I asked if they can also acknowledge their own patterns. Not just focus on the other, but to turn their attention onto themselves and notice how they keep doing the same thing over and over again. Every time they call me to talk about their partner, there’s almost always some complaint, and often it’s the same complaint. But I don’t know what to say that I haven’t said already. I know that they don’t have to put up with it. I know that they’re holding on out of attachment more than genuine love. I know that they can do much better, and that they also have the potential to change. But they haven’t. And I can’t expect them to. I expect that I’ll be getting the same phone call again in a couple of weeks or a month, and a number of times after that.

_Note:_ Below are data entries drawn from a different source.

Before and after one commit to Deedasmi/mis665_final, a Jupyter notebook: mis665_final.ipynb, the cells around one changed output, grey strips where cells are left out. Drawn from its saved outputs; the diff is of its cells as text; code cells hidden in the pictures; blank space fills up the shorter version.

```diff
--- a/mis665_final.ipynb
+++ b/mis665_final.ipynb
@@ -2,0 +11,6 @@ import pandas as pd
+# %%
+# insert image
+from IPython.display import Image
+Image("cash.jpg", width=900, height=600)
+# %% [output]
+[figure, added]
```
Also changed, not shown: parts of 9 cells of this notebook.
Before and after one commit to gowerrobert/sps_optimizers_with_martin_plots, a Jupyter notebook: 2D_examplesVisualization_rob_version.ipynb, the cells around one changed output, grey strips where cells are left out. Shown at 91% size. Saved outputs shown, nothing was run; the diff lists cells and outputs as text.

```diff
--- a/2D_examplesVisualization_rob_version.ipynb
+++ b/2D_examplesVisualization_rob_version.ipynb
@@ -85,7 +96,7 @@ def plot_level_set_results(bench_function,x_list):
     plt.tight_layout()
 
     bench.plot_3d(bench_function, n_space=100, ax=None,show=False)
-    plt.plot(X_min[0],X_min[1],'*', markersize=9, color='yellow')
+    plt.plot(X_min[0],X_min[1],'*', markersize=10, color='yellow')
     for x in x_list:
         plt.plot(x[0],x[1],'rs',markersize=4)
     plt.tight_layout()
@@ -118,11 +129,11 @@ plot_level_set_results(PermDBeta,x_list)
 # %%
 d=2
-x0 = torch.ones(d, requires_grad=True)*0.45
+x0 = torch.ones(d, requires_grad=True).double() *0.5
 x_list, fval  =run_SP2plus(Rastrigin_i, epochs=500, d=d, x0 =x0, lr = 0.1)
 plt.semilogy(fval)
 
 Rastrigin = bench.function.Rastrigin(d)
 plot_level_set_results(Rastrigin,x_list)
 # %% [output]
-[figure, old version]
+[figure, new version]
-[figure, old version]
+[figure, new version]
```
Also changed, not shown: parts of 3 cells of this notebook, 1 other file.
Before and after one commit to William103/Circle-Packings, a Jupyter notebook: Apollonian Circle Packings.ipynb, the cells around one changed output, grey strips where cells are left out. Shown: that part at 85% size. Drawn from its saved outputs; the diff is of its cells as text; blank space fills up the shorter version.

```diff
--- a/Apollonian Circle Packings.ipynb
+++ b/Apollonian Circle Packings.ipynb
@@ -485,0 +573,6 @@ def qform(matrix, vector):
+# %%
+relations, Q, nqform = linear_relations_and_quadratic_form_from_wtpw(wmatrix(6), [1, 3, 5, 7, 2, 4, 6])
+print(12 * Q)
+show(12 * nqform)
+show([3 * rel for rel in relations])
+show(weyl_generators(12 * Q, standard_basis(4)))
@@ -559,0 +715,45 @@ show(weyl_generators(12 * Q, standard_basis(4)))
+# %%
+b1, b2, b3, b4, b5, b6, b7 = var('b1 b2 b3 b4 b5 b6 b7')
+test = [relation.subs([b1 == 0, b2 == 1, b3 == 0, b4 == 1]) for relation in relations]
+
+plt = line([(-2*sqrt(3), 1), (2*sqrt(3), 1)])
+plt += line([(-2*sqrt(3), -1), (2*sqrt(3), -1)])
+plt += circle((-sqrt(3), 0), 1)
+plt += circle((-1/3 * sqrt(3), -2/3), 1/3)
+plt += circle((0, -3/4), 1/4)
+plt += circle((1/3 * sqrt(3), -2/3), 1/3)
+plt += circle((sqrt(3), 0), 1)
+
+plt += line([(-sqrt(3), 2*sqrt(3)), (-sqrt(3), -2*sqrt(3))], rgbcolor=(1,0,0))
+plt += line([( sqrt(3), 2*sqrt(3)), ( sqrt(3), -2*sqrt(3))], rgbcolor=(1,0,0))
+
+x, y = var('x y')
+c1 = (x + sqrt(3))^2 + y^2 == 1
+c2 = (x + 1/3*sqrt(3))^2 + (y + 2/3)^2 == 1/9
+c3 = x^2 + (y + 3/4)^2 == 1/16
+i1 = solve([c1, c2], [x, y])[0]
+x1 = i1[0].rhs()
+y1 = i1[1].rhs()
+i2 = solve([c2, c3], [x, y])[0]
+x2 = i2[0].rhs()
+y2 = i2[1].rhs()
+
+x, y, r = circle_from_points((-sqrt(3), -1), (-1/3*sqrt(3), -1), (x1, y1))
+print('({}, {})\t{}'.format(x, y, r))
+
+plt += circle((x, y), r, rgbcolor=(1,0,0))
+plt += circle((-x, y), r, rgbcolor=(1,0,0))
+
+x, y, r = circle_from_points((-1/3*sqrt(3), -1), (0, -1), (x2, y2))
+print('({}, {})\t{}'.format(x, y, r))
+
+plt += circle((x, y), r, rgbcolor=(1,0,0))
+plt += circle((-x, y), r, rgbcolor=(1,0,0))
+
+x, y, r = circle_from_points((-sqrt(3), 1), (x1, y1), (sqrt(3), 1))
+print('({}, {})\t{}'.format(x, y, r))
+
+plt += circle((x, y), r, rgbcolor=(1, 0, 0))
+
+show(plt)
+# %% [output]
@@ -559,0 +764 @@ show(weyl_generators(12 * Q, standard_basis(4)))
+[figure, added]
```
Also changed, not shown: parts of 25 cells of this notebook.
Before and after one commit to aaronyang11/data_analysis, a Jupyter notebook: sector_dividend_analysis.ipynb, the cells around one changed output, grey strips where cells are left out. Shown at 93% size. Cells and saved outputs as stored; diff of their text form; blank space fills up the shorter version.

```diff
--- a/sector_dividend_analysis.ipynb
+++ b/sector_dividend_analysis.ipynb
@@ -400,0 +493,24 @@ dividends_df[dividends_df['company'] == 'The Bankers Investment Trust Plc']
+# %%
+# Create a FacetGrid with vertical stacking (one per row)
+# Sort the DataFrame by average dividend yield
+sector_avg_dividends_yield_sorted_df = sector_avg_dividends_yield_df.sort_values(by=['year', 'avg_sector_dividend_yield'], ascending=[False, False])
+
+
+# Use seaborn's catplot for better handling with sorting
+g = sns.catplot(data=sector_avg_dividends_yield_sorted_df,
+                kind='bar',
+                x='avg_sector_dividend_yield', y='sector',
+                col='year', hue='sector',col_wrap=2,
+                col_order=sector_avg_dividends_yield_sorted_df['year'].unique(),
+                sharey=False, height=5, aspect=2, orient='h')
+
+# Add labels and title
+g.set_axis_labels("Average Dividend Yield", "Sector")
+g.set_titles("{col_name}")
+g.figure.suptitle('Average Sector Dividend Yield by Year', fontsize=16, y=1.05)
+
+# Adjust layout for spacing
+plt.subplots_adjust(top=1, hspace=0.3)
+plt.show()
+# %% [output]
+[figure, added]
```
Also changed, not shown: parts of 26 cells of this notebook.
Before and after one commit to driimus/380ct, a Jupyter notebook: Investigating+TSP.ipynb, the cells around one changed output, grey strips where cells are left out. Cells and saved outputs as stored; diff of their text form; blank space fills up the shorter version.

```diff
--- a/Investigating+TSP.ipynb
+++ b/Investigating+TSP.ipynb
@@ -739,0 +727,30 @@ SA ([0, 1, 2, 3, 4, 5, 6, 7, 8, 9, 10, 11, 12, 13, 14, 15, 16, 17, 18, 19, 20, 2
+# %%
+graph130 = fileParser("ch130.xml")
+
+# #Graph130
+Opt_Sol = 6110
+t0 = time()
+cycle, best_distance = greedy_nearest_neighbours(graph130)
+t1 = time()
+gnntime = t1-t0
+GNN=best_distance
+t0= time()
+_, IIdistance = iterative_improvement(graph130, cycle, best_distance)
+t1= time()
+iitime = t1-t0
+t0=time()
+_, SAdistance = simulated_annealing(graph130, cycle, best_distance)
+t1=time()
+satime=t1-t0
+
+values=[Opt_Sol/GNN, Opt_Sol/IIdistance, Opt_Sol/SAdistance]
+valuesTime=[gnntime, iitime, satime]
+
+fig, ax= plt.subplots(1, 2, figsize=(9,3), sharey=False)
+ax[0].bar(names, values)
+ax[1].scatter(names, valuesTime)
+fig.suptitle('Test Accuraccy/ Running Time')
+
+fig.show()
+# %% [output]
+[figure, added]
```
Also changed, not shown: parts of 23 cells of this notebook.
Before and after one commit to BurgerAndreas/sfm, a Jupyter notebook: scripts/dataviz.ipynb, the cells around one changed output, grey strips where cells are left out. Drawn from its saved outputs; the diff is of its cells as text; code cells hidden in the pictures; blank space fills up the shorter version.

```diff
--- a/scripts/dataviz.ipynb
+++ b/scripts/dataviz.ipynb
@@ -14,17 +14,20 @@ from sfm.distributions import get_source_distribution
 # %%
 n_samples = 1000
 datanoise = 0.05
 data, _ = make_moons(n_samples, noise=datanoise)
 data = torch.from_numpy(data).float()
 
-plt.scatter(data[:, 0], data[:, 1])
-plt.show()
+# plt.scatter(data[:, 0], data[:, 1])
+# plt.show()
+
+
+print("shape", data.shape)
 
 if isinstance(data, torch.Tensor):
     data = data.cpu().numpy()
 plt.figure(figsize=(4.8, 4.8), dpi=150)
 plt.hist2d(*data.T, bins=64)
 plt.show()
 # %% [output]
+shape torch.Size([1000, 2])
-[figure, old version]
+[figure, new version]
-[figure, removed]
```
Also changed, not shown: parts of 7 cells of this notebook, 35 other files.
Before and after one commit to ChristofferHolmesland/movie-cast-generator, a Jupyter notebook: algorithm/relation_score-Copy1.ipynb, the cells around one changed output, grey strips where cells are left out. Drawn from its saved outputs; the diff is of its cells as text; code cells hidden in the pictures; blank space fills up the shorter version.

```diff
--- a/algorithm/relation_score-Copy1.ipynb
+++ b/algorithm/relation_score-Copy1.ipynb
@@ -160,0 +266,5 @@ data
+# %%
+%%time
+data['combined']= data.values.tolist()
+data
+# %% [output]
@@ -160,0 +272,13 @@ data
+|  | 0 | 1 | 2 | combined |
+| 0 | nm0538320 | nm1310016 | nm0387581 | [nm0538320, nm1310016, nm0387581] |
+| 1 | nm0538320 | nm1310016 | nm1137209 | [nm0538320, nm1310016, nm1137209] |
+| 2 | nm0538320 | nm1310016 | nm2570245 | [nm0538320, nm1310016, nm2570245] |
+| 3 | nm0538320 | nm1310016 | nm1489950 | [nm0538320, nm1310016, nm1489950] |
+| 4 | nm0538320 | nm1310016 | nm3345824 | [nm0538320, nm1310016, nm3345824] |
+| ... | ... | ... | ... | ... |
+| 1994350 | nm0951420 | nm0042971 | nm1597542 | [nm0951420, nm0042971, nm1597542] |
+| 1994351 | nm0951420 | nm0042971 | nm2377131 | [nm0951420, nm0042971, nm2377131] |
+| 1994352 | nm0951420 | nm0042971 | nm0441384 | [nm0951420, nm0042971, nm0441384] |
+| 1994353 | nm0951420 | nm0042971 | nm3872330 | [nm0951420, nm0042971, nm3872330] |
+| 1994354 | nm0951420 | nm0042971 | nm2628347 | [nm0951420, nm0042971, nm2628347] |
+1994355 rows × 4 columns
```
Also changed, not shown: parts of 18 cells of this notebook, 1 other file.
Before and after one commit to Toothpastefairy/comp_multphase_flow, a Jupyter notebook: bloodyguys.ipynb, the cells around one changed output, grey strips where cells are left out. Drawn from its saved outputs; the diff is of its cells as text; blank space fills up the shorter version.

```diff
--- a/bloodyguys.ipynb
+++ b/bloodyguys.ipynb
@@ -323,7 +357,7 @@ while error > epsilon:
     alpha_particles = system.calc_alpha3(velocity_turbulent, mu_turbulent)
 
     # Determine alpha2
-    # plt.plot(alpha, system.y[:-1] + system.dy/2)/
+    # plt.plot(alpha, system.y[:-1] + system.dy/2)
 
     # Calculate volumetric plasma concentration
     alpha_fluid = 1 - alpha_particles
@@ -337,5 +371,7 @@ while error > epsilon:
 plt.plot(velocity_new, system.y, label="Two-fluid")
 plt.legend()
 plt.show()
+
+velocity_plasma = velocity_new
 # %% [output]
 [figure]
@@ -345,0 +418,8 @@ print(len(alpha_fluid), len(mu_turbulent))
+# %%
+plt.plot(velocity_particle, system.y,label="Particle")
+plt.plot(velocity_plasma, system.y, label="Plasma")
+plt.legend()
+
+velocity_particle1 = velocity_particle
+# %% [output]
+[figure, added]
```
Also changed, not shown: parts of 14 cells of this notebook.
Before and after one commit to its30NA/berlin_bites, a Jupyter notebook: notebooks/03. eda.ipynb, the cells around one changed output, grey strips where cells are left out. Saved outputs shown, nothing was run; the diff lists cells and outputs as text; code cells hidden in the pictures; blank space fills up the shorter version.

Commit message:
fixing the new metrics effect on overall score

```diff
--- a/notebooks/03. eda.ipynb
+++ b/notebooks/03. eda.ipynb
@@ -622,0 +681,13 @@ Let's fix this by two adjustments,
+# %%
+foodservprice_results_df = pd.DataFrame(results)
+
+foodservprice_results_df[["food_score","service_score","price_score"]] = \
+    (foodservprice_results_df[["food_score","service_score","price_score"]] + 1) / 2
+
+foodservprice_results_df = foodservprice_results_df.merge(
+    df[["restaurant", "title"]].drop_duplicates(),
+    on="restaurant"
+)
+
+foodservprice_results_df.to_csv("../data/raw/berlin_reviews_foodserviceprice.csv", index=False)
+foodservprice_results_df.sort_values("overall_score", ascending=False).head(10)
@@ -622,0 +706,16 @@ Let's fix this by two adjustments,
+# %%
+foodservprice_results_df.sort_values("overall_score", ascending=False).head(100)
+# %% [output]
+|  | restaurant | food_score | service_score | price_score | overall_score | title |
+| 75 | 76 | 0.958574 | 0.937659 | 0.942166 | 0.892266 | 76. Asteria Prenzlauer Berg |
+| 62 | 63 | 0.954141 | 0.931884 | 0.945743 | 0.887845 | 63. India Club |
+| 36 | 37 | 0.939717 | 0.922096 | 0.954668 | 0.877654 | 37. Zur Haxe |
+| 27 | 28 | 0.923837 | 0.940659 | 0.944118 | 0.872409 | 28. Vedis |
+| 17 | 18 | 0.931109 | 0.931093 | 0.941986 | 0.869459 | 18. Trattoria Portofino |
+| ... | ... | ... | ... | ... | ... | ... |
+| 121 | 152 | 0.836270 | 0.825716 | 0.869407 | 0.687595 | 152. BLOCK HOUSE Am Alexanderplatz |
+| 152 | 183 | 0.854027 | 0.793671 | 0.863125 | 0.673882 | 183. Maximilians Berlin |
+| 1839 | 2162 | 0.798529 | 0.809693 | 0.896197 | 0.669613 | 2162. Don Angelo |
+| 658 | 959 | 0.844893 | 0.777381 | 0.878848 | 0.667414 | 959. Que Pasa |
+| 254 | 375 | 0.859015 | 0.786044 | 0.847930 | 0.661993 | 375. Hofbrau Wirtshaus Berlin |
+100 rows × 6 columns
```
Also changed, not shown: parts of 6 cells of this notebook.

If I expected them to change every time this situation arises, I’d be as frustrated as they are. But I’ve come to accept the fact that they’re just not ready to change, for whatever the reason. And I’m not invested in the need for them to change. If they do, that would be wonderful. But if not, what good is it to be disappointed?
I see their potential. I know that they have the solution to the problem. I know what they’re capable of. And I would like to see them grow and evolve beyond this situation. But I don’t expect it. I accept the fact that they’ve gotten themselves stuck in this pattern. And as long as they come to me with their problems I’ll continue to do my best to encourage them in the direction of their potential. But if they don’t move in that direction, that’s not my concern. It’s their life, and they can do as they please. All I can do is offer a little perspective. But as far as change goes, that’s not up to me. And it’s not up to any of us to change anyone else.
So we need to stop investing so much energy into the expectation that the other person will change. And any situation in which we find ourselves disappointed or frustrated, we need to redirect our focus away from the other and onto ourselves. Are we frustrated because of what the other has done or hasn’t done, or are we really frustrated because of the expectation for them to behave differently? In, other words, do they cause the frustration within us, or do we cause that ourselves? Because if we had no expectation regarding them whatsoever, would we ever have any disappointment?
If we want to change our relationships, to get unstuck, to move in a forward direction, to grow and evolve, to be free from frustration and disappointment, we really need to stop expecting so much from our partners, and to expect much more from ourselves.